About this exercise: When you come to the line with "dụng HTML Table</h3>", begin repeating; continue exactly through the final line of the records and include nothing from before.

Excerpted data:

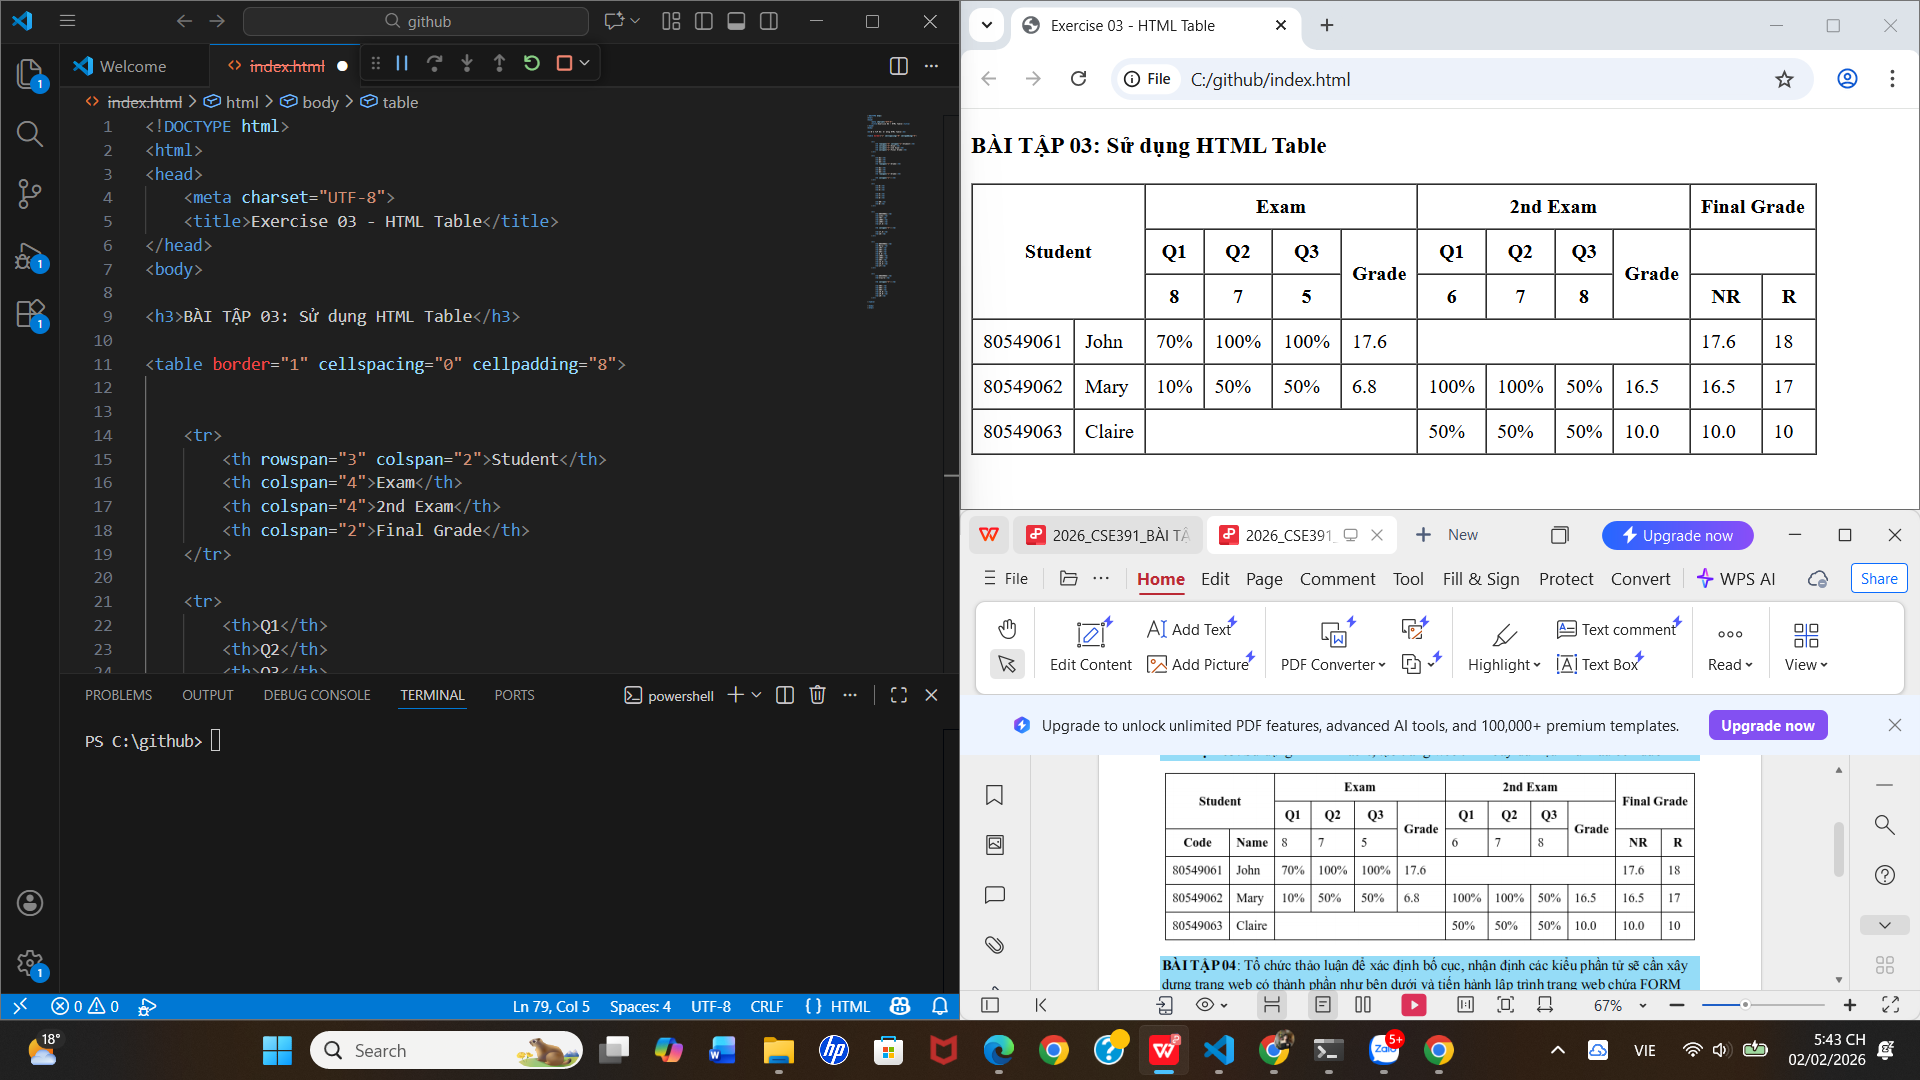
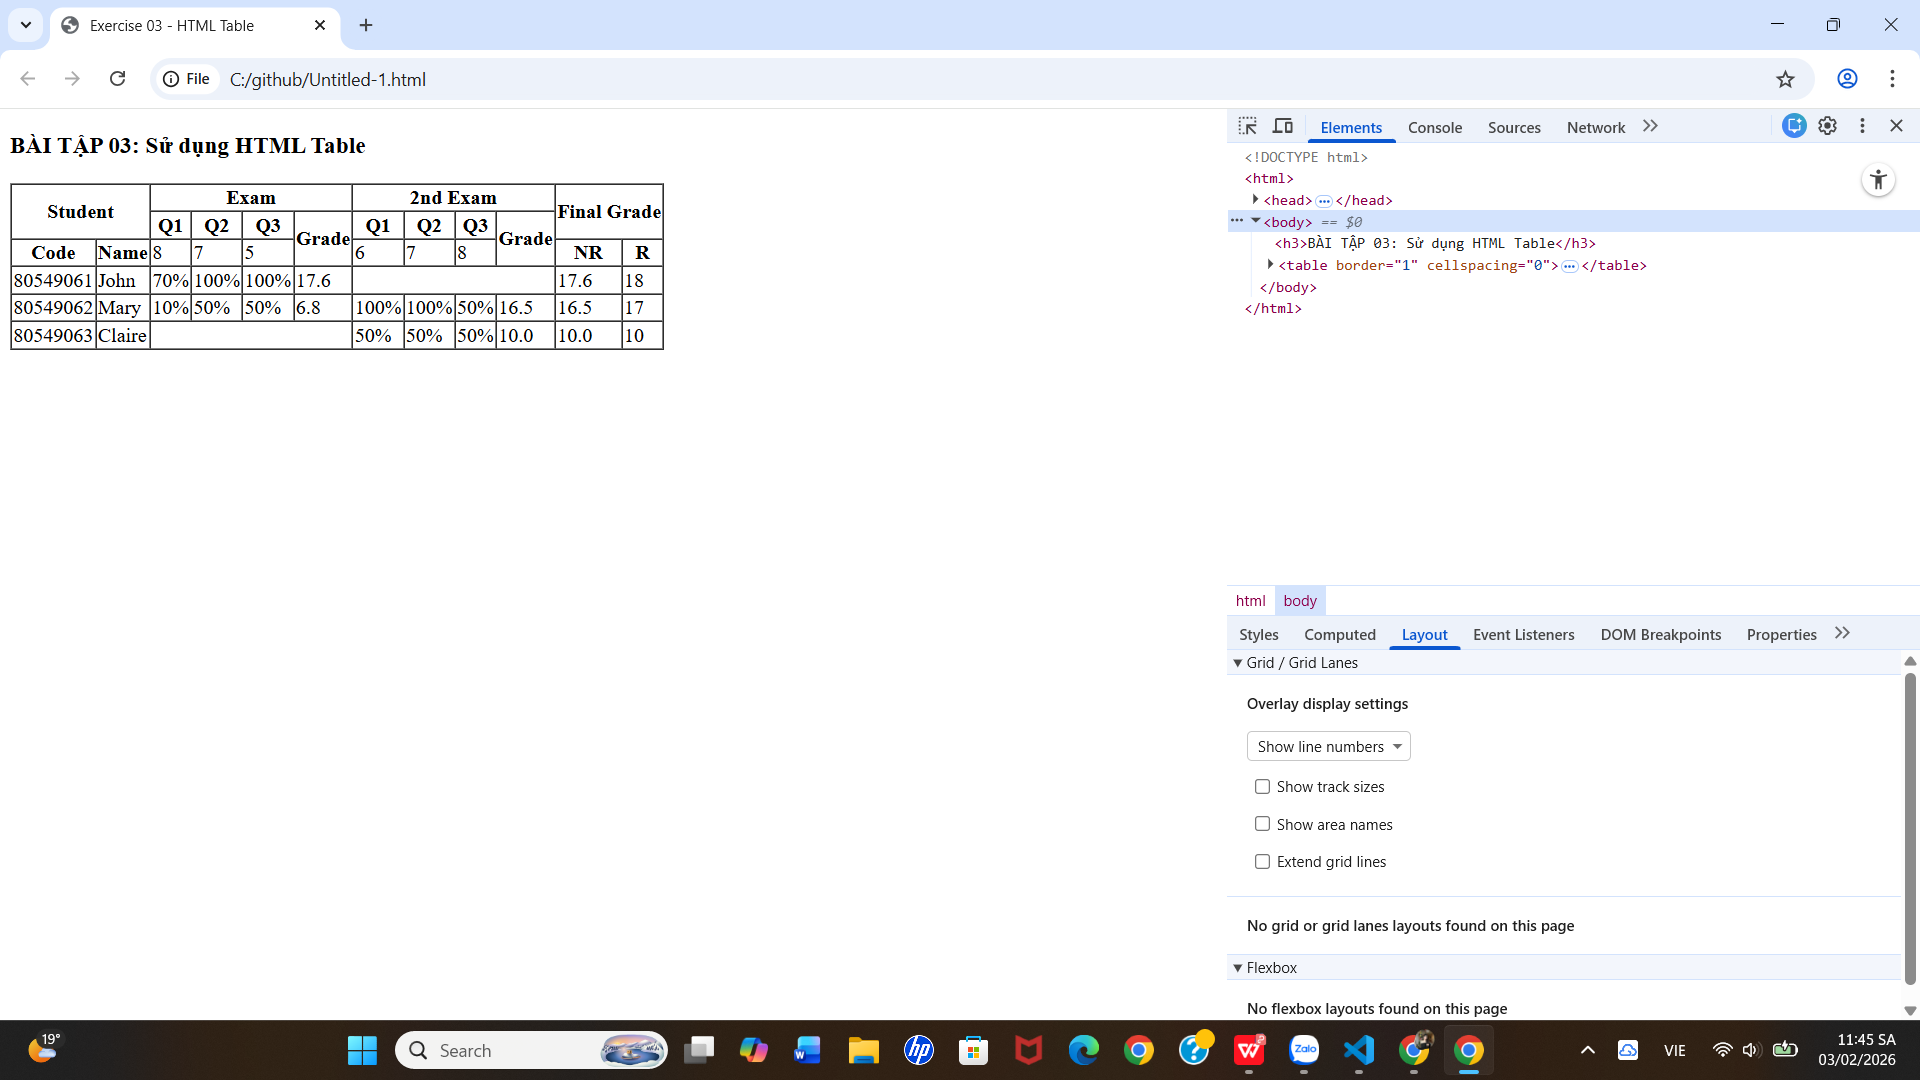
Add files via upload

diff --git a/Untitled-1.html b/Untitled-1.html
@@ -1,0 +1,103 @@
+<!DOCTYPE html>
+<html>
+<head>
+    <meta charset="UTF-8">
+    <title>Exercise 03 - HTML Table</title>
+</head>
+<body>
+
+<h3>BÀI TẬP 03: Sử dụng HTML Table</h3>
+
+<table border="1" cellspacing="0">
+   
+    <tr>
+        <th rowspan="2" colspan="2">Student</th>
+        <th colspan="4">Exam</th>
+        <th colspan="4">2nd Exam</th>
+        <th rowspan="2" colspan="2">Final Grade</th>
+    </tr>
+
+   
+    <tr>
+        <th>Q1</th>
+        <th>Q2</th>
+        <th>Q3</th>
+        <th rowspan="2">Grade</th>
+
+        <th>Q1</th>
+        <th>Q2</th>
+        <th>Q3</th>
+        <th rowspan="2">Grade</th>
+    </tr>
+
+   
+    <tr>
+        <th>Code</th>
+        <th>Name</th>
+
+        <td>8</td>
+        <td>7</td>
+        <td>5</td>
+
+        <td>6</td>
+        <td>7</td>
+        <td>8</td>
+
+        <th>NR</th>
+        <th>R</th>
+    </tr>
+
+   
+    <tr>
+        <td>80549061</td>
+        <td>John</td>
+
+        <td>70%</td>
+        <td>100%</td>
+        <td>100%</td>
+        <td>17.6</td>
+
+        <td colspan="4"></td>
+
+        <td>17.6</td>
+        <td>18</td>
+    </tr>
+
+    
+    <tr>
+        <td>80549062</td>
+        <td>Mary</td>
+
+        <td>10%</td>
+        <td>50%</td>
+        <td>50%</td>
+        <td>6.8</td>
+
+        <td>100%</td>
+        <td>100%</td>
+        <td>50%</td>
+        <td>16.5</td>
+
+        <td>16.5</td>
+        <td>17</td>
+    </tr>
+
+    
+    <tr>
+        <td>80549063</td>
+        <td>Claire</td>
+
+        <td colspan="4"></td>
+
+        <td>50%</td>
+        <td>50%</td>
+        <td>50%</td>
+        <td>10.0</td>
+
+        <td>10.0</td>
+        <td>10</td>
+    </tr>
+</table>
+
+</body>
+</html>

Task solution:
+<h3>BÀI TẬP 03: Sử dụng HTML Table</h3>
+
+<table border="1" cellspacing="0">
+   
+    <tr>
+        <th rowspan="2" colspan="2">Student</th>
+        <th colspan="4">Exam</th>
+        <th colspan="4">2nd Exam</th>
+        <th rowspan="2" colspan="2">Final Grade</th>
+    </tr>
+
+   
+    <tr>
+        <th>Q1</th>
+        <th>Q2</th>
+        <th>Q3</th>
+        <th rowspan="2">Grade</th>
+
+        <th>Q1</th>
+        <th>Q2</th>
+        <th>Q3</th>
+        <th rowspan="2">Grade</th>
+    </tr>
+
+   
+    <tr>
+        <th>Code</th>
+        <th>Name</th>
+
+        <td>8</td>
+        <td>7</td>
+        <td>5</td>
+
+        <td>6</td>
+        <td>7</td>
+        <td>8</td>
+
+        <th>NR</th>
+        <th>R</th>
+    </tr>
+
+   
+    <tr>
+        <td>80549061</td>
+        <td>John</td>
+
+        <td>70%</td>
+        <td>100%</td>
+        <td>100%</td>
+        <td>17.6</td>
+
+        <td colspan="4"></td>
+
+        <td>17.6</td>
+        <td>18</td>
+    </tr>
+
+    
+    <tr>
+        <td>80549062</td>
+        <td>Mary</td>
+
+        <td>10%</td>
+        <td>50%</td>
+        <td>50%</td>
+        <td>6.8</td>
+
+        <td>100%</td>
+        <td>100%</td>
+        <td>50%</td>
+        <td>16.5</td>
+
+        <td>16.5</td>
+        <td>17</td>
+    </tr>
+
+    
+    <tr>
+        <td>80549063</td>
+        <td>Claire</td>
+
+        <td colspan="4"></td>
+
+        <td>50%</td>
+        <td>50%</td>
+        <td>50%</td>
+        <td>10.0</td>
+
+        <td>10.0</td>
+        <td>10</td>
+    </tr>
+</table>
+
+</body>
+</html>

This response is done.